Never too young to refinance

One of the biggest challenges facing first-time homebuyers is coming up with that coveted down payment. Those fortunate enough to have parents willing and able to help out will have a big hand up.

Tapping into the bank of mom and dad is an increasing popular idea. In fact, a survey conducted for loanDepot by GFK Custom Research North America found that 17 percent of parents with adult children ages 18-35 expect to help them buy a home in the next 5 years, compared to 13 percent in the past five years – an increase of 31 percent.

That’s great news, but there are a few things to keep in mind when using gift funds from family and friends to buy a home.

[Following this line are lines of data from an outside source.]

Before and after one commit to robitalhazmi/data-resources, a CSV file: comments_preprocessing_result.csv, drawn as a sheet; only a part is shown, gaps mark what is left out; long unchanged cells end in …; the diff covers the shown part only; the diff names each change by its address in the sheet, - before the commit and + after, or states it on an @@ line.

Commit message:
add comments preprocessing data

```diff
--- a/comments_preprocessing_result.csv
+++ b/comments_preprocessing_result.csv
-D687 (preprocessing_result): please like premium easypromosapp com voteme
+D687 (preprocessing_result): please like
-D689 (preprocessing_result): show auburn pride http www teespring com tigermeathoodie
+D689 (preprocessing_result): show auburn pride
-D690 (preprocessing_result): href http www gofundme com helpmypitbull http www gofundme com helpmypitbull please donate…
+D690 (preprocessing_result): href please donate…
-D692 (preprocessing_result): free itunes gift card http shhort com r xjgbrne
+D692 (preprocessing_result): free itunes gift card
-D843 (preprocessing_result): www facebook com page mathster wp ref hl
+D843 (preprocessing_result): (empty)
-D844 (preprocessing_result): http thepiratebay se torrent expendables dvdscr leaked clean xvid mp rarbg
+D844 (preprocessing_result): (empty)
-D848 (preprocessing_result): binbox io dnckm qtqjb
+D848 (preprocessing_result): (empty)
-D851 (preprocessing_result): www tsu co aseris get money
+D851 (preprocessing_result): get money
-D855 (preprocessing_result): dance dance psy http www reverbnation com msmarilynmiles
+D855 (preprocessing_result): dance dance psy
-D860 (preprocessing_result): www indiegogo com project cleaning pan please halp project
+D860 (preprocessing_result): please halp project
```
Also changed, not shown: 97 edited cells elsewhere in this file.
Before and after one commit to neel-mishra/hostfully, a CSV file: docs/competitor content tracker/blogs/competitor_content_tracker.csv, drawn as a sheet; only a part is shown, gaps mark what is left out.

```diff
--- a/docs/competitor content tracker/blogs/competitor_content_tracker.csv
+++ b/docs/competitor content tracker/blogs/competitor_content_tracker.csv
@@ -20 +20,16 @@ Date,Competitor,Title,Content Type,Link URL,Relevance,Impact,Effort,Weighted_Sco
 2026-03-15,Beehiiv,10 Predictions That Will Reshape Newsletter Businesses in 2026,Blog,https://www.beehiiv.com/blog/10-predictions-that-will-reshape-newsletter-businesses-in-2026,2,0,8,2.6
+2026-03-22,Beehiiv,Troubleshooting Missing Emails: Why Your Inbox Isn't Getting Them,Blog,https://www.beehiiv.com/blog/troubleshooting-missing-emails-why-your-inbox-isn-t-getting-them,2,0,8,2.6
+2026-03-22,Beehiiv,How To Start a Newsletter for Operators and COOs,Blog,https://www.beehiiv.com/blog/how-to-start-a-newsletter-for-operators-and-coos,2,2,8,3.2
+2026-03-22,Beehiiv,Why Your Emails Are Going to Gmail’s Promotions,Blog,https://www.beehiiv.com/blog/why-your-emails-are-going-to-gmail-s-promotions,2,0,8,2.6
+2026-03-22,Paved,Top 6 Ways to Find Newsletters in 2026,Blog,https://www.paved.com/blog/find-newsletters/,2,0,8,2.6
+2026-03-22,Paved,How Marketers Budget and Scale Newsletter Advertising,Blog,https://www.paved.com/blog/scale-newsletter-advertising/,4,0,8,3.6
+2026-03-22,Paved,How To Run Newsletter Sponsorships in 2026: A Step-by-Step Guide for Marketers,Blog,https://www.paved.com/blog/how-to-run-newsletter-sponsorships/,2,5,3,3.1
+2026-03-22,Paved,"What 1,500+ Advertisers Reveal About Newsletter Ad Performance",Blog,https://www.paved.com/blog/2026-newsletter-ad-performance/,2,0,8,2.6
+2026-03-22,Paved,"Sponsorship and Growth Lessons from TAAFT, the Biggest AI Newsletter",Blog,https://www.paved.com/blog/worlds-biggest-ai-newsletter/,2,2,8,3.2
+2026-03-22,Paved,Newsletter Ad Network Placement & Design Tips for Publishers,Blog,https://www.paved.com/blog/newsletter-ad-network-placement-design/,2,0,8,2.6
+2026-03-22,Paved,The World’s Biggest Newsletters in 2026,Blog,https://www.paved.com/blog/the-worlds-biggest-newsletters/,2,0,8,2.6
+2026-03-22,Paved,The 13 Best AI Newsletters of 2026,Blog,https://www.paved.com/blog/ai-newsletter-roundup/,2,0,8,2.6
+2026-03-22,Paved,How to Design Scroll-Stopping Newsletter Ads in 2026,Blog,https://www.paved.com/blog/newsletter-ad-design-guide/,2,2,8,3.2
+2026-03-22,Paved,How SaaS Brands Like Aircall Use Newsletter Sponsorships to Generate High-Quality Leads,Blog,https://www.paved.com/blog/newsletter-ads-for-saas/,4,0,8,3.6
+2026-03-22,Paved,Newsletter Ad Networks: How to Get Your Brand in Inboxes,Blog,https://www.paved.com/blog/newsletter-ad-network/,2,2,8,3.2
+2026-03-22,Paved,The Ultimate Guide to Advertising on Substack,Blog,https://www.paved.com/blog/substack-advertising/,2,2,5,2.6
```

✔ Source of funds: Many lenders put restrictions on who can give you money for a down payment. This is typically limited to immediate family, such as parents and grandparents. Some lenders might be willing to make an exception to that rule if you can prove the person gifting the funds is close to you. For example, say your godparents want to gift you down payment money. You can probably prove that they’ve been involved in your life along time and the bank may accept their funds. Most of the time, however, the lender’s hands are tied because the requirements are passed down from the federal government through Fannie Mae and Freddie Mac, the two biggest entities that buy mortgage-backed securities.
✔ Think about taxes: The IRS allows every taxpayer to gift $14,000 a year to as many people as they like tax free. That means each parent can gift his or her child and child’s spouse a total of $56,000 a year without paying taxes. Each parent should write separate $14,000 checks to each recipient to maintain proper documentation. Once that $14,000 limit is exceeded, however, the gifter, not the giftee, is subject the federal gift tax. This gift does not need to be included on the receiver’s annual tax return. There is an exception to this rule. If the gift is more than $14,000 from each parent, the parent can file the gift under the lifetime exemption rule, which allows parents to gift their children up to $5.4 million a piece tax free as an inheritance. For example, if your parents wanted to gift you and your spouse $100,000 to buy a home, we know the first $56,000 would be tax free under the annual exemption rule. But what about the other $44,000? Your parents could file form 709 under the lifetime exemption rule and that portion could be a lump sum payment.
✔ Documentation requirements: Perhaps one of the most important aspects of using gift funds to buy a home is that the lender will require the gift to write a letter state the gift is truly that and will not need to be paid back. Your lender will track this gift as painstakingly as the track the rest of your financial information. The lender will provide the letter for both you and your donor to sign. The lender will also require bank statements from the donor to ensure they actually have access the funds they’ve pledged.

Other things to know about gift funds:

  1. If you’re putting more than 20 percent down, it can all come from gift funds
  2. If you put less than 20 percent down, some lenders require that a portion of that down payment be from your own money
  3. You can not use gift funds on investment properties
  4. VA and FHA allow your entire down payment to be gift funds unless your credit score is under 619, then 3.5 percent must be your money.

There is one way, however, to get around all these requirements – and it’s completely legal. If the donor were to give you the funds early enough so that they sat in your bank account for a minimum of two months – 60 days – the money would be considered “seasoned” funds and exempt from all these gift rules, minus the taxes, of course.

This method requires a lot of trust on behalf of the donor because once those funds are in your account, in theory, you could do whatever you like with them.

When you're ready to get started on the search for your new home, talk to a licensed loanDepot licensed loan officer.

Millennials today: Determined to be homeowners
Parents changing how they help Millennials buy homes
Important questions to ask your mortgage lender
7 common reasons lenders decline loans
The ABCs of mortgage acronyms